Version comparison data
++++++++
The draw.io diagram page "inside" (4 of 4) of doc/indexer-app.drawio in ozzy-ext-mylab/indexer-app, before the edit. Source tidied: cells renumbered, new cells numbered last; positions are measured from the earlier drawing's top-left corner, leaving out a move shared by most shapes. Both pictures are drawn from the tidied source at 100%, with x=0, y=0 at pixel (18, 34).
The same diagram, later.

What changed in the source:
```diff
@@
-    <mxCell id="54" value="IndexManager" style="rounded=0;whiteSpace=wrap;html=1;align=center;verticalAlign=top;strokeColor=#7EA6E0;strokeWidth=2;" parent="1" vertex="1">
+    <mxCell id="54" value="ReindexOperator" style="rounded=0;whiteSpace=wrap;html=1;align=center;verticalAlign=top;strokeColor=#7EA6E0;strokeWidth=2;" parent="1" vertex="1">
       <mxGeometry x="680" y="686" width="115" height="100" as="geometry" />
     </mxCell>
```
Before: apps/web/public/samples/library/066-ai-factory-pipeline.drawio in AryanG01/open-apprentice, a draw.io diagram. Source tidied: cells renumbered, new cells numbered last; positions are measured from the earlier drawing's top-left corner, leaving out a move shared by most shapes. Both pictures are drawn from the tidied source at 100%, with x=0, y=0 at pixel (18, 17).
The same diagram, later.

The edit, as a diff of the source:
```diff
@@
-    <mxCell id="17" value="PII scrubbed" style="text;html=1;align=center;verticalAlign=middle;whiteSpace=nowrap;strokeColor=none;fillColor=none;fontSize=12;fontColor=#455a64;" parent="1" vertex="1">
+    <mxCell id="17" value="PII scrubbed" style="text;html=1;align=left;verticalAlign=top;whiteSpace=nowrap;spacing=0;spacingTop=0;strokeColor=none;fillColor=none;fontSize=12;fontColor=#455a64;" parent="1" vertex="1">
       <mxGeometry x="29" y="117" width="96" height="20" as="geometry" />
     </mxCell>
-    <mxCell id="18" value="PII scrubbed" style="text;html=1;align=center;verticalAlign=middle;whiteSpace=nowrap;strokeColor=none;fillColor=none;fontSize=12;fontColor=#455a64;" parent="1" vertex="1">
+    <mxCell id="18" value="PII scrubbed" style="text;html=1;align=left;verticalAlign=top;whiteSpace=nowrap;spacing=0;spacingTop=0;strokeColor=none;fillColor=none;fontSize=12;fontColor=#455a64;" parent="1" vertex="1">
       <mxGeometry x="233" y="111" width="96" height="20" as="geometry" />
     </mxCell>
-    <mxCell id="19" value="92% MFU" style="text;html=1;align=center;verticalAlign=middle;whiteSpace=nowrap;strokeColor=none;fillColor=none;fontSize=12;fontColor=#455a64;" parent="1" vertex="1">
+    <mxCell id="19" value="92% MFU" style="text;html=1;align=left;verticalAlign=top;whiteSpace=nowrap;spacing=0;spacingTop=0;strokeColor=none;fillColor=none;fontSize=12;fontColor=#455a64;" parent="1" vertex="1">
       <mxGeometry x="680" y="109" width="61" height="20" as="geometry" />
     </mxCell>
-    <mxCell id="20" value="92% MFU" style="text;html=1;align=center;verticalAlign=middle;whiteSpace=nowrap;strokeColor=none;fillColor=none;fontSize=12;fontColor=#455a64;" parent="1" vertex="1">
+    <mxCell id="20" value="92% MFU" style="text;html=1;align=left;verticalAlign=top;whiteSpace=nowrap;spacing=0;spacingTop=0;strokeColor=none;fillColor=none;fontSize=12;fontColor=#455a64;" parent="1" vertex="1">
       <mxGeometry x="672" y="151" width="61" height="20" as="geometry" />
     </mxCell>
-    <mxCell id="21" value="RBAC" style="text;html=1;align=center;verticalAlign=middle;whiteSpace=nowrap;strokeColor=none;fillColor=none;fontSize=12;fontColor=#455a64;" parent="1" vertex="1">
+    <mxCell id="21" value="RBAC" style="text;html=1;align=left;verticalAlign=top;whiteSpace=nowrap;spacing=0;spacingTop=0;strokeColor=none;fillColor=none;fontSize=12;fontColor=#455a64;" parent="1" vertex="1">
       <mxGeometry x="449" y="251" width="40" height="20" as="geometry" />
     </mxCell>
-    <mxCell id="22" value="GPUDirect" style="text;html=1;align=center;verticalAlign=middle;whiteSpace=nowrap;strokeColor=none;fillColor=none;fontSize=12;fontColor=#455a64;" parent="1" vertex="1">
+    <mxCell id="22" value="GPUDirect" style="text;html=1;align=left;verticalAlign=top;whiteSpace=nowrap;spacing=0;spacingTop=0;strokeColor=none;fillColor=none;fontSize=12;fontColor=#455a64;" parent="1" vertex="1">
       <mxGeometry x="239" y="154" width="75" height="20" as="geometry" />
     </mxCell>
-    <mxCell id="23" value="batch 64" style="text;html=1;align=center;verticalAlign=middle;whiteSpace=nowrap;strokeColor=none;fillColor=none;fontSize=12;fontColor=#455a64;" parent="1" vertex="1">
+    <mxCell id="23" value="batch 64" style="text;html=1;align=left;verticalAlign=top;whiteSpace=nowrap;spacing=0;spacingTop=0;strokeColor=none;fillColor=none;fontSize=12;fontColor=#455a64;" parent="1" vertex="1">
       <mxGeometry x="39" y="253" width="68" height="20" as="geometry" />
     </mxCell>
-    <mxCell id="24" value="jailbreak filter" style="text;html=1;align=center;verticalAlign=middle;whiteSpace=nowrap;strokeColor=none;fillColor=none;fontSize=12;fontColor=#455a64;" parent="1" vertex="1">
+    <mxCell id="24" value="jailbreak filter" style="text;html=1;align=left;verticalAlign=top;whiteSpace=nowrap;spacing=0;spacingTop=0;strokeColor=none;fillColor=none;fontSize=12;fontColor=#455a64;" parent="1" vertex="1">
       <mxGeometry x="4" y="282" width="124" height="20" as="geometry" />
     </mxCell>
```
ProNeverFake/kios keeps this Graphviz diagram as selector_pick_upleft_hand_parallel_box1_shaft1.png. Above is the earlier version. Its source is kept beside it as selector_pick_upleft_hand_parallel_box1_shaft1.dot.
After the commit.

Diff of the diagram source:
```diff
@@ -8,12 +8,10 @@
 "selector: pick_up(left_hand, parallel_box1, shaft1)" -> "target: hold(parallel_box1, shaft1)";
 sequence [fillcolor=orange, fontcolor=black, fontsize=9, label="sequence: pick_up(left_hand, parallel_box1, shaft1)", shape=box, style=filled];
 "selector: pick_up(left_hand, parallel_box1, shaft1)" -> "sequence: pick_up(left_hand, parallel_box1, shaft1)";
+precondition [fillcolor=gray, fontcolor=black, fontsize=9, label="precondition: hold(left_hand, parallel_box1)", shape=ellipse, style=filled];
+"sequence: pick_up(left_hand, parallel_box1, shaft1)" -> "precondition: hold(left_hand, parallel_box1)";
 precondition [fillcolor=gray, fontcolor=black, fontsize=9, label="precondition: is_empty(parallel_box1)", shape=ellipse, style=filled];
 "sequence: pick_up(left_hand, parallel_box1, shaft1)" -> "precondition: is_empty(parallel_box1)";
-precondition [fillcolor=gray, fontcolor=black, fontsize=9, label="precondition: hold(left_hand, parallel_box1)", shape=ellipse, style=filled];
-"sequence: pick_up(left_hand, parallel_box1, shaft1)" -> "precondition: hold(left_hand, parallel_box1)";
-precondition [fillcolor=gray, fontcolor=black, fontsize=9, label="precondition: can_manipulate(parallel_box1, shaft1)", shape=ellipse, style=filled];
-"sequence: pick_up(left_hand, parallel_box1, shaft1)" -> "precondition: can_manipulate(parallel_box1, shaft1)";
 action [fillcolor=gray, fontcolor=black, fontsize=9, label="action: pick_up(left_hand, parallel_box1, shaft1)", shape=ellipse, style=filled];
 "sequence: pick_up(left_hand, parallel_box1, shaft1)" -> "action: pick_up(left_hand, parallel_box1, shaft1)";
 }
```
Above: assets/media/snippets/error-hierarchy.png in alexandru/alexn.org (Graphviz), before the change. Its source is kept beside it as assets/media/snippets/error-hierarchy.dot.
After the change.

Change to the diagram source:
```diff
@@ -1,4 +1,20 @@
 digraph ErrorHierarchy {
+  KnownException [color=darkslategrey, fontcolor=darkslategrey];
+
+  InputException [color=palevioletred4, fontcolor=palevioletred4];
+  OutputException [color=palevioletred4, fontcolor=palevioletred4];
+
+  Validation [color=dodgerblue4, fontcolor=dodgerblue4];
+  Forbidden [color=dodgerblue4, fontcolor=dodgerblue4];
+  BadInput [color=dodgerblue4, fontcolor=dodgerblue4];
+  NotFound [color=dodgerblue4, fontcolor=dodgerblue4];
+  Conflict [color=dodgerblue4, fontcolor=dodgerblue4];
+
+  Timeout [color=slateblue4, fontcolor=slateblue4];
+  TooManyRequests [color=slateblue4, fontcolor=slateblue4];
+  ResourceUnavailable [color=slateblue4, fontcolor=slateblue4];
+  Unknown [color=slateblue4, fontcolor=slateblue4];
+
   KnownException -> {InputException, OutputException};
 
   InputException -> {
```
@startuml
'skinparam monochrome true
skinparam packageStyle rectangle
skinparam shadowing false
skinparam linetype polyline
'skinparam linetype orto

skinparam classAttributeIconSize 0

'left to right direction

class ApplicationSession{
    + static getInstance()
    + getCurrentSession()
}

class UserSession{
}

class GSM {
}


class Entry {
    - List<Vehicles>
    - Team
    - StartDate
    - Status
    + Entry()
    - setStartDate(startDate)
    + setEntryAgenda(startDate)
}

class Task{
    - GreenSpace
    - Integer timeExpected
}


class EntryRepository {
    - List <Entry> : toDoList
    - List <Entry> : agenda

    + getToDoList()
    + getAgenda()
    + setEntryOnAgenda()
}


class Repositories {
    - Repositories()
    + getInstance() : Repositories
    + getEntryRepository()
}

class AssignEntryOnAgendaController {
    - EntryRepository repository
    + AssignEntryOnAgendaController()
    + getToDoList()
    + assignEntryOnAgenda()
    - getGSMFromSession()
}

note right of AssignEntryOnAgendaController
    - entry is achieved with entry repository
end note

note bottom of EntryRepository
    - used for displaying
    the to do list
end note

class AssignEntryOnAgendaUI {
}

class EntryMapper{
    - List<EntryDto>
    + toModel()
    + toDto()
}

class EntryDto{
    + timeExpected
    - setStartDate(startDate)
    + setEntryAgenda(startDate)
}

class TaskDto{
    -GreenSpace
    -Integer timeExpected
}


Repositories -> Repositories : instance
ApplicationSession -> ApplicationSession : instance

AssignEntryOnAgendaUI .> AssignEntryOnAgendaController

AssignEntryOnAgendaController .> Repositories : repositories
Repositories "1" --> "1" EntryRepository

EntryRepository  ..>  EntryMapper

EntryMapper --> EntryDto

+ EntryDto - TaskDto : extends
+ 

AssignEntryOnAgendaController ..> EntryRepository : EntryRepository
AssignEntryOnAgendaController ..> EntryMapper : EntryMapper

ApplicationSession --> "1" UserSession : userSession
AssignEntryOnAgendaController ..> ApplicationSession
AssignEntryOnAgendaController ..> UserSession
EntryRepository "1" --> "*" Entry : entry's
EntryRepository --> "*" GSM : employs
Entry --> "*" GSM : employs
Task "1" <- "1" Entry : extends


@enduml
++++++++
What is needed:
Write out only the lines that run from the line containing "- List<Vehicles>" through the line containing "note right of AssignEntryOnAgendaController", both included, exactly as they appear above.

Response to this exercise:
    - List<Vehicles>
    - Team
    - StartDate
    - Status
    + Entry()
    - setStartDate(startDate)
    + setEntryAgenda(startDate)
}

class Task{
    - GreenSpace
    - Integer timeExpected
}


class EntryRepository {
    - List <Entry> : toDoList
    - List <Entry> : agenda

    + getToDoList()
    + getAgenda()
    + setEntryOnAgenda()
}


class Repositories {
    - Repositories()
    + getInstance() : Repositories
    + getEntryRepository()
}

class AssignEntryOnAgendaController {
    - EntryRepository repository
    + AssignEntryOnAgendaController()
    + getToDoList()
    + assignEntryOnAgenda()
    - getGSMFromSession()
}

note right of AssignEntryOnAgendaController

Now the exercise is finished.